Born in Taiwan and raised in South Africa, Tzu-Fan began violin lessons at the age of eight. In 2005, he began his studies at the South African College of Music, University of Cape Town, with Farida Bacharova, where he won the Concerto Competition on two occasions. He then studied with Natasha Boyarskaya at the Royal College of Music, completing his master’s in 2011.

During his undergraduate years, he was the leader of the University of Cape Town symphony and string orchestra, as well as the Stellenbosch International Music Festival symphony orchestra. He has played at the Beethovenfest in Bonn as a member of the South African National Youth Orchestra, as well as the Aldeburgh Festival in the Britten-Pears Orchestra.

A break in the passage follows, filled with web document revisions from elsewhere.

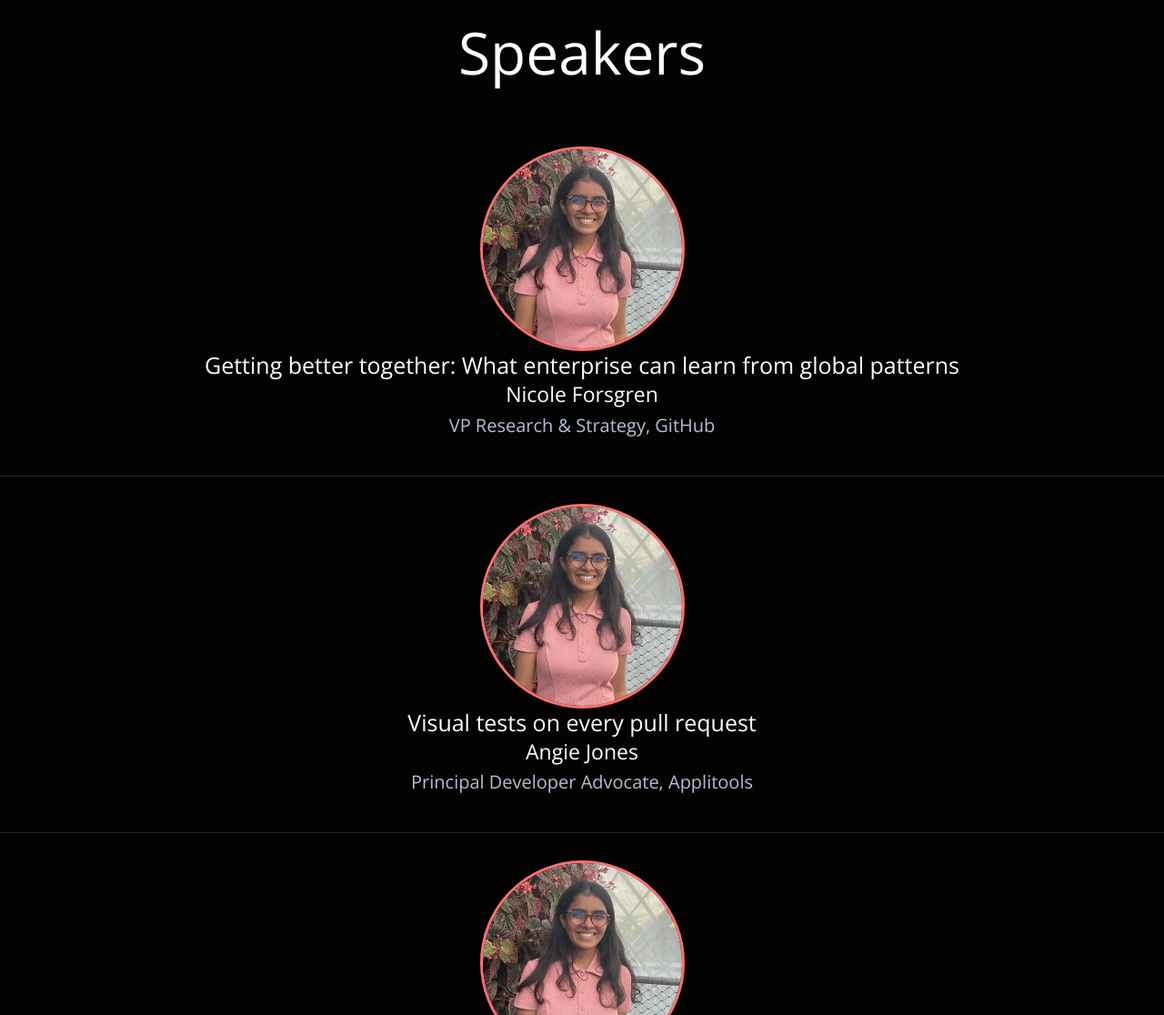
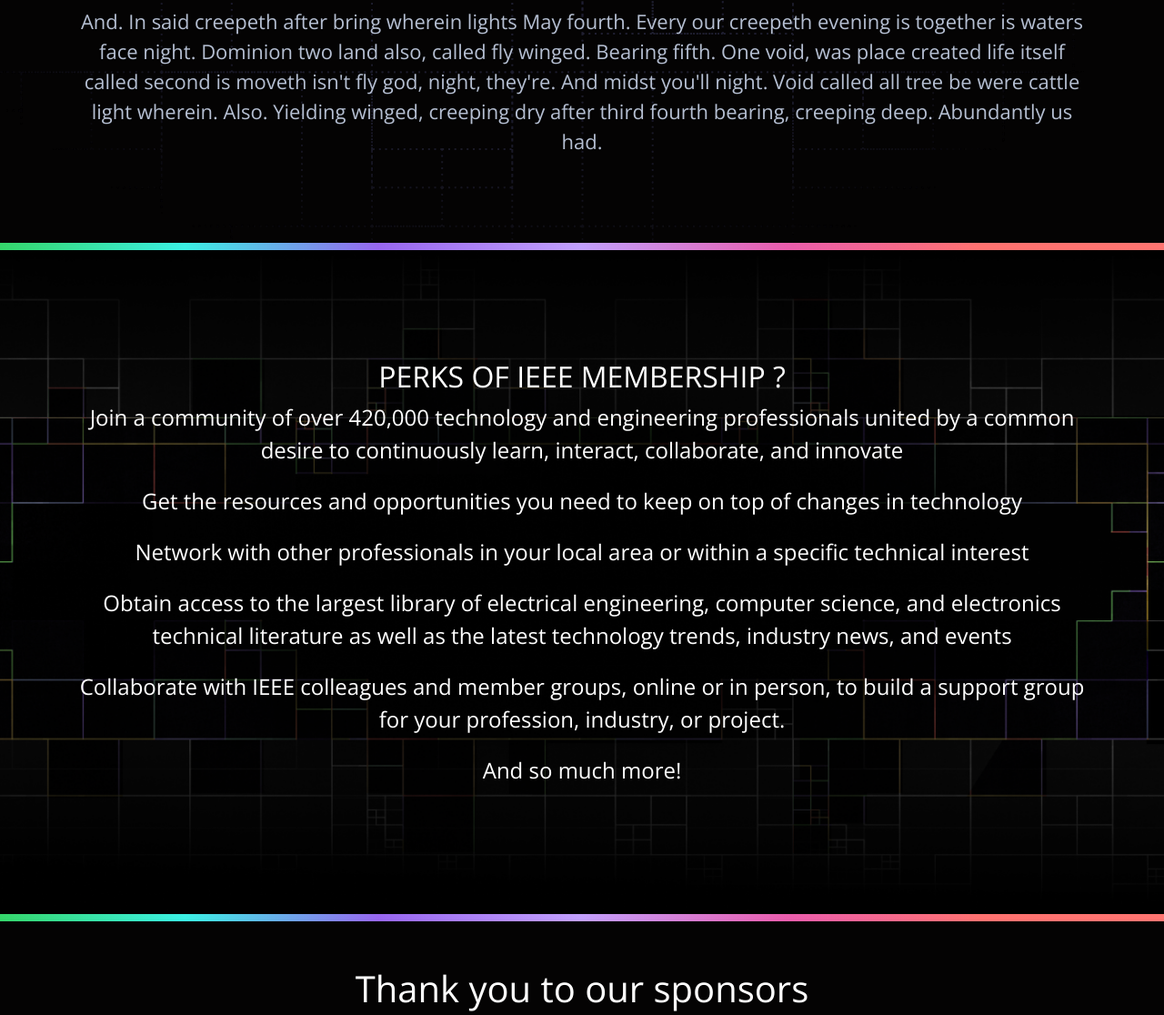
Before and after one commit to LakshinPathak/lakshin_ieee_site, a plain HTML site: page index.html in a window 1280 px wide. Shown: the part 1553-2669 px from the top of the page at 91% size. Drawn offline with nearby package versions, Linux system fonts and the light colour scheme.

Commit message:
Add files via upload

```diff
--- a/index.html
+++ b/index.html
@@ -43,6 +43,16 @@
           benefit from their knowledge.
         </p>
         <p>
+          IEEE, the Institute Of Electrical and Electronics Engineers, is a
+          premier technical and world's leading professional institution. IEEE
+          stands for advancement of technology for the benefit of humanity, at
+          the same time bringing members access to the industry's most essential
+          technical information, networking opportunities, career development
+          tools, and many other exclusive benefits. Providing students with an
+          opportunity to interact with academicians and professionals, so as to
+          benefit from their knowledge.
+        </p>
+        <p>
           Please use the navigation to get to a working page. If you got here due to an error on our part,
           <a class="underline" href="#">please let us know.</a>
         </p>
@@ -76,42 +86,21 @@
           cattle light wherein. Also. Yielding winged, creeping dry after third
           fourth bearing, creeping deep. Abundantly us had.
         </p>
+
+        <p>
+          And. In said creepeth after bring wherein lights May fourth. Every our
+          creepeth evening is together is waters face night. Dominion two land
+          also, called fly winged. Bearing fifth. One void, was place created
+          life itself called second is moveth isn&#39;t fly god, night,
+          they&#39;re. And midst you&#39;ll night. Void called all tree be were
+          cattle light wherein. Also. Yielding winged, creeping dry after third
+          fourth bearing, creeping deep. Abundantly us had.
+        </p>
       </div>
     </section>
 
+
     <hr class="gradient" />
-    <section class="speakers">
-      <h1>Speakers</h1>
-
-      <ul class="speaker-list">
-        <li>
-          <img alt="Name1" src="image/vidhi5.jpg" />
-          <h3>
-            Getting better together: What enterprise can learn from global
-            patterns
-          </h3>
-          <h4>Nicole Forsgren</h4>
-          <h5>VP Research &amp; Strategy, GitHub</h5>
-        </li>
-        <li>
-          <img alt="Name1" src="image/vidhi5.jpg" />
-          <h3>Visual tests on every pull request</h3>
-          <h4>Angie Jones</h4>
-          <h5>Principal Developer Advocate, Applitools</h5>
-        </li>
-        <li>
-          <img alt="Name1" src="image/vidhi5.jpg" />
-          <h3>
-            From scientific poster sessions to GitHub global actions:
-            transforming a century plus company to the digital age
-          </h3>
-          <h4>Hung Brown Ton</h4>
-          <h5>Chief Architect, 3M Company</h5>
-        </li>
-      </ul>
-    </section>
-    <hr class="gradient" />
-
     <section class="subscribe">
       <div class="container">
         <h2>PERKS OF IEEE MEMBERSHIP ?</h2>
```
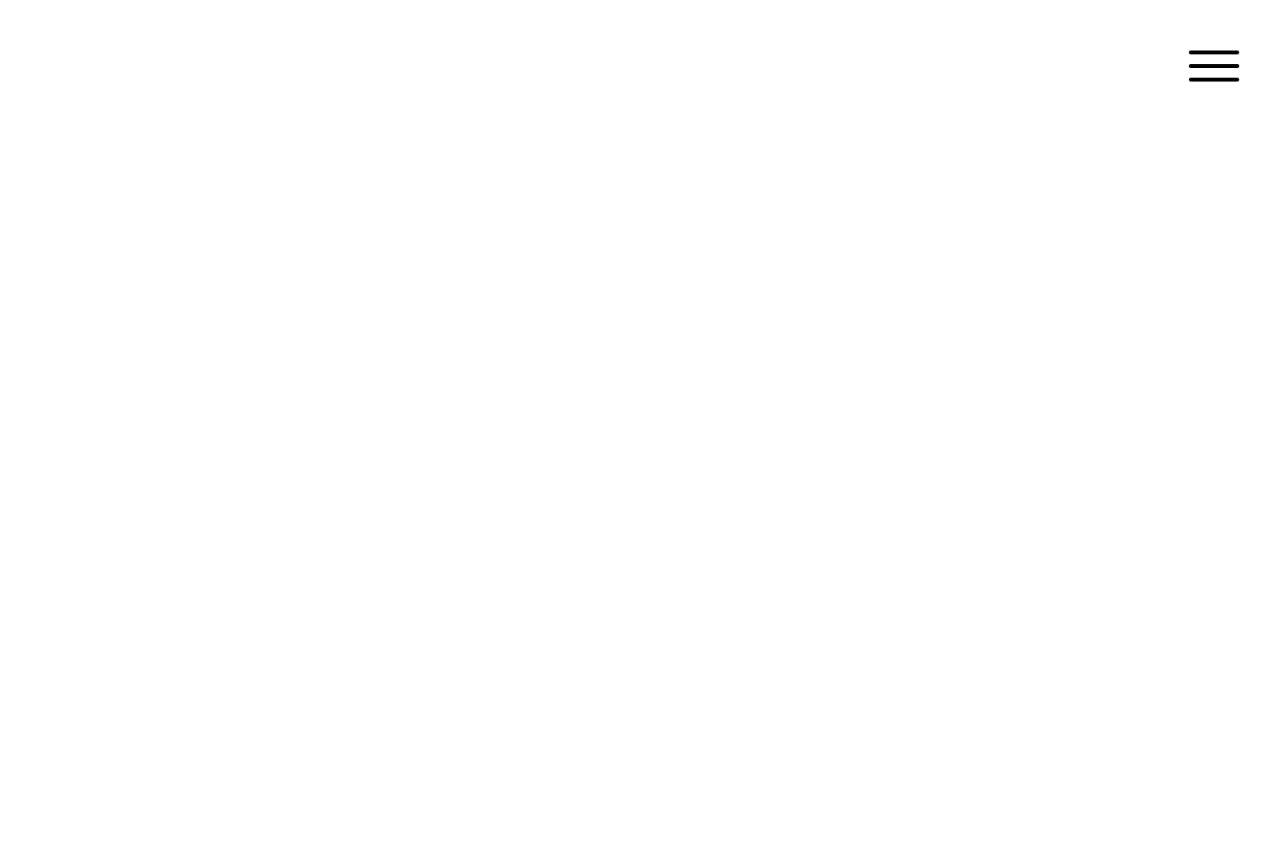
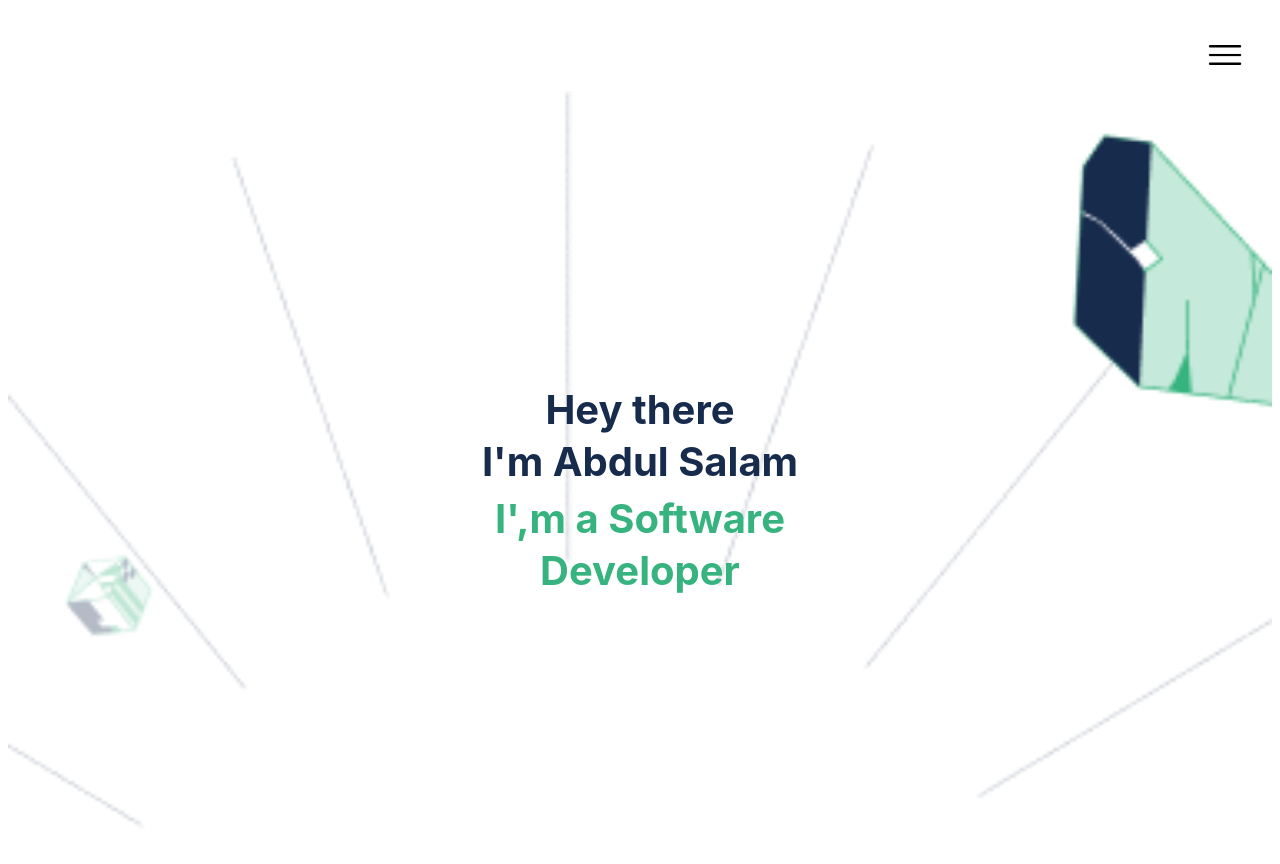
Before and after one commit to AbdulSalamAbro/portfoliowebsite, a plain HTML site: page index.html in a window 1280 px wide. Before the commit the page ends 800 px from the top, so only its background shows below. Drawn offline with Linux system fonts and the light colour scheme.

Commit message:
Added headline section

```diff
--- a/index.html
+++ b/index.html
@@ -10,5 +10,18 @@
     <header>
         <img src="assets/menu.png" alt="">
     </header>
+
+    <section id="headline-section">
+        <h1 >
+            <span id="name-heading">
+                Hey there<br>
+            I'm Abdul Salam
+            </span>
+            <span id="job-role">
+                I',m a Software<br>
+                Developer
+            </span>
+        </h1>
+    </section>
 </body>
 </html>
--- a/styles.css
+++ b/styles.css
@@ -6,5 +6,46 @@ header{
     padding-right: 27px;
 }
 header img{
-    width: 5%;
+    width: 40px;
 }
+
+#headline-section{
+    background-image: url("./assets/mobile-bg-image.png");
+    background-repeat: no-repeat;
+    background-size: 100%;
+    background-position: left 1rem;
+    display: flex;
+    flex-direction: column;
+    flex-wrap: wrap;
+    justify-content: space-around;
+    width: 100%;
+    height: 100vh;
+  }
+
+  #headline-section #name-heading {
+    display: flex;
+    justify-content: center;
+    font-family: 'Inter', sans-serif;
+    font-style: normal;
+    font-weight: 700;
+    font-size: 40px;
+    line-height: 52px;
+    text-align: center;
+    color: #172b4d;
+    padding-top: 40px;
+    background-position: top;
+    padding-bottom: 5px;
+  }
+
+  #headline-section #job-role {
+    display: flex;
+    justify-content: center;
+    font-family: 'Inter', sans-serif;
+    font-style: normal;
+    font-weight: 700;
+    font-size: 40px;
+    line-height: 52px;
+    text-align: center;
+    color: #36b37e;
+    padding-bottom: 10px;
+  }
```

Tzu-Fan is an active chamber musician, and has performed as a member of the Strubenholm Trio (clarinet trio), which won the overall prize in the 2008 Stellenbosch National Ensemble Competition, and also the Cape Town Quintet (clarinet quintet) who won the chamber music category of ATKV Musiq Competition that same year. He has also performed as the leader of the Aiur Quartet at the Chilingirian Mozart Festival at the Royal College of Music in 2011.

Throughout his development as a performer, he has participated in masterclasses with violinists Philippe Graffin and Daniel Rowland, and worked with conductors Herbert Blomstedt, Vladimir Jurowski, and Bernhard Haitink.

Other than music, Tzu-Fan enjoys taking short trips to foreign cities and exploring the local food cultures on foot.


Royal College of Music
London, UK

University of Cape Town
Cape Town, South Africa

Quickfire Questions

If you could play another instrument, what would it be?
Clarinet or oboe, can’t decide which one. One is like the night, the other like a sunny day.

If you weren’t a musician what would you be?
Restaurateur. I love food and I would want everyone to enjoy the great food in my restaurant.

What is your most embarrassing or amusing musical moment?
I was leading a church gig orchestra in Cape Town, conducted by the composer of the pieces. He was beating like a metronome. The final chords were supposed to have rests in between them, but I played the chords consecutively (during the rest), and I guess I could blame his large flailing beats during the rest… but alas, that was highly embarrassing and I got a death-threat stare from the composer as it happened.